In other respects, CG’s two most recent crew-cab Power Wagons were equipped quite similarly. (The 2017 job had an optional pickup-bed tonneau cover that wasn’t on the ’18 test truck, but the latter had the step bars and an extra-cost single-disc remote CD player that the former lacked.) Standard stuff that gives the Power Wagon its can-do bona fides includes a front-stabilizer-bar disconnect for increased improved wheel articulation, 33-inch-diameter off-road tires, 12,000-pound front-mounted winch, hill-descent control, locking front and rear axles, and chassis skid plates to protect the fuel tank and transfer case.

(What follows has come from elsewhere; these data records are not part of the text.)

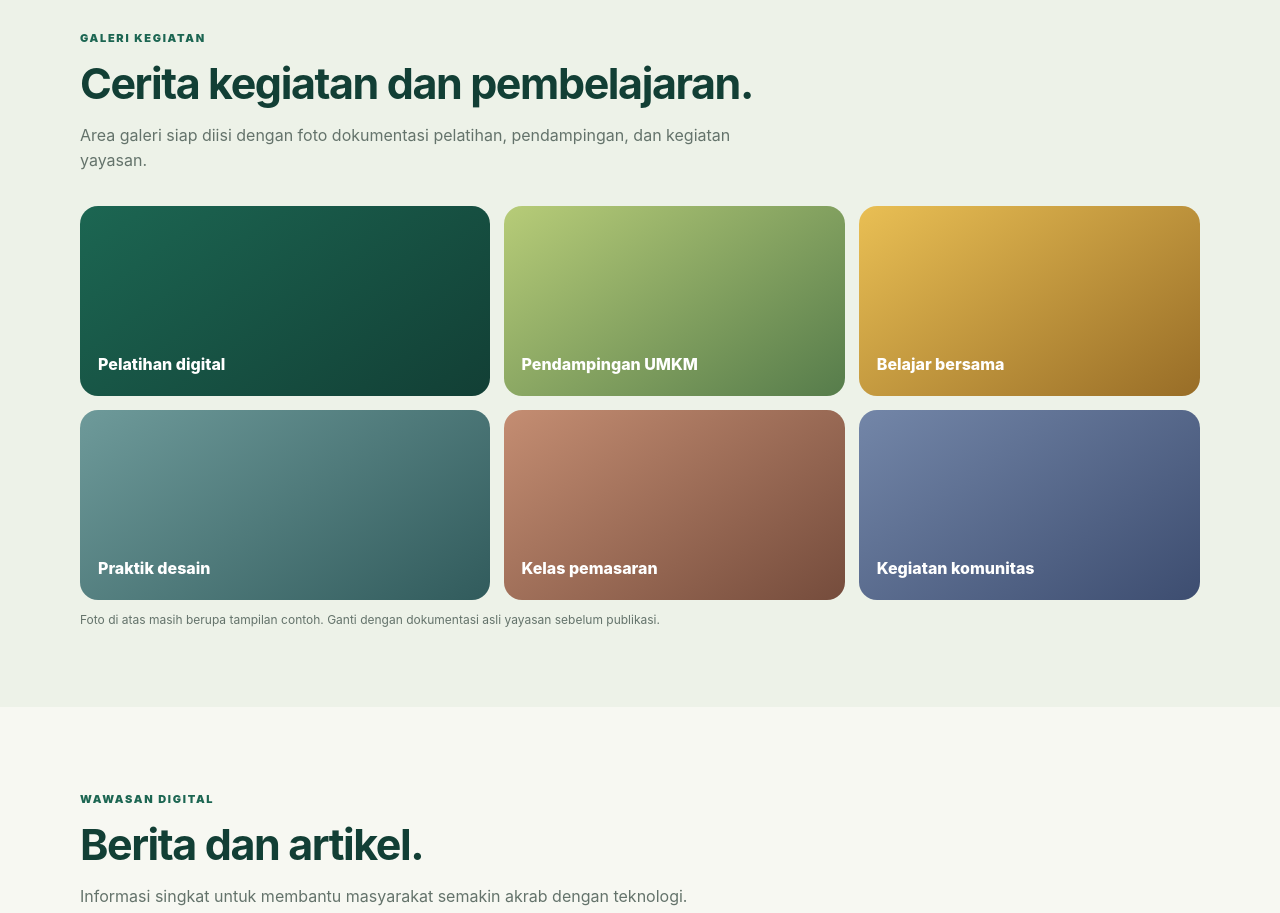
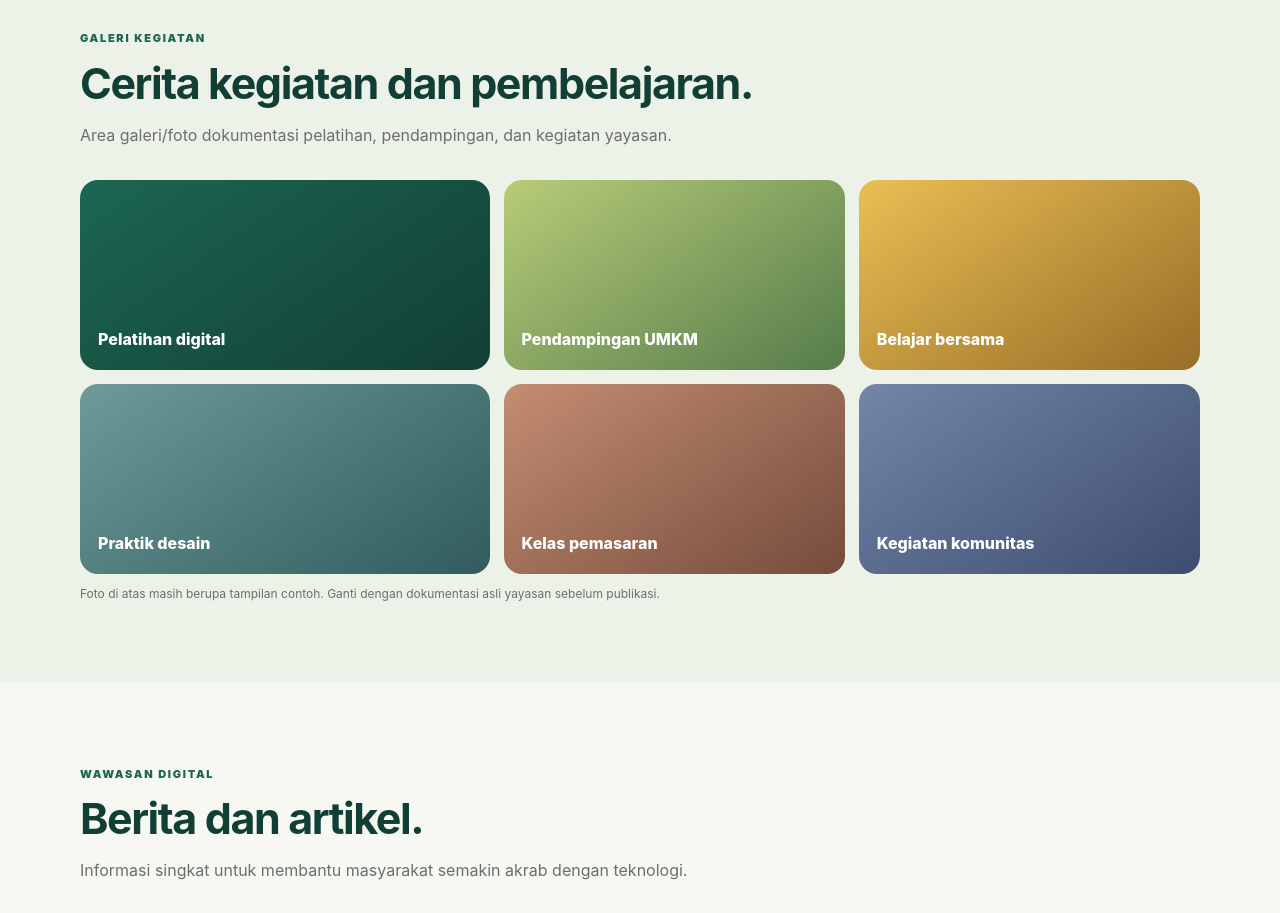
Before and after one commit to putrabanyumasfoundation-bot/putra-banyumas-foundation, a plain HTML site: page index.html in a window 1280 px wide. Shown: the part 2980-3893 px from the top of the page. Drawn offline with Linux system fonts and the light colour scheme.

Commit message:
Update index.html

```diff
--- a/index.html
+++ b/index.html
@@ -803,7 +803,7 @@
             <div class="container">
                 <div class="head"><span class="kicker">Galeri kegiatan</span>
                     <h2>Cerita kegiatan dan pembelajaran.</h2>
-                    <p>Area galeri siap diisi dengan foto dokumentasi pelatihan, pendampingan, dan kegiatan yayasan.</p>
+                    <p>Area galeri/foto dokumentasi pelatihan, pendampingan, dan kegiatan yayasan.</p>
                 </div>
                 <div class="gallery">
                     <div class="photo">Pelatihan digital</div>
```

When passengers do climb Mount Power Wagon, they’ll find copious room in either row. Two big bench seats suggest 6-passenger room, but it’s pretty hard to imagine anyone filling that front-row middle seat, what with a substantial housing for cup holders and the controller for the shift-on-the-fly transfer case at that person’s feet. It’s better to just flip down the center back rest and take advantage of its potential as a wide armrest with internal storage and no less than three cup holders. The extra-cost Uconnect infotainment system—with an 8.4-inch screen, navigation, and satellite traffic information—is simple to use.
The big, nubby off-road tires ratchet up highway noise somewhat, and detract a bit from the ride comfort that otherwise is a hallmark of Ram pickups. A 6.4-liter, 410-horsepower Hemi V8 puts the power in Power Wagon, but exacts quite a toll at the gas pump, even with cylinder deactivation when the engine isn’t as stressed.
The Ram Power Wagon may not be the ideal choice for every truck buyer who sees an advantage to having 4-wheel drive. However, for those who have reason to make use of the Power Wagon’s distinctive traits, it’s a step up.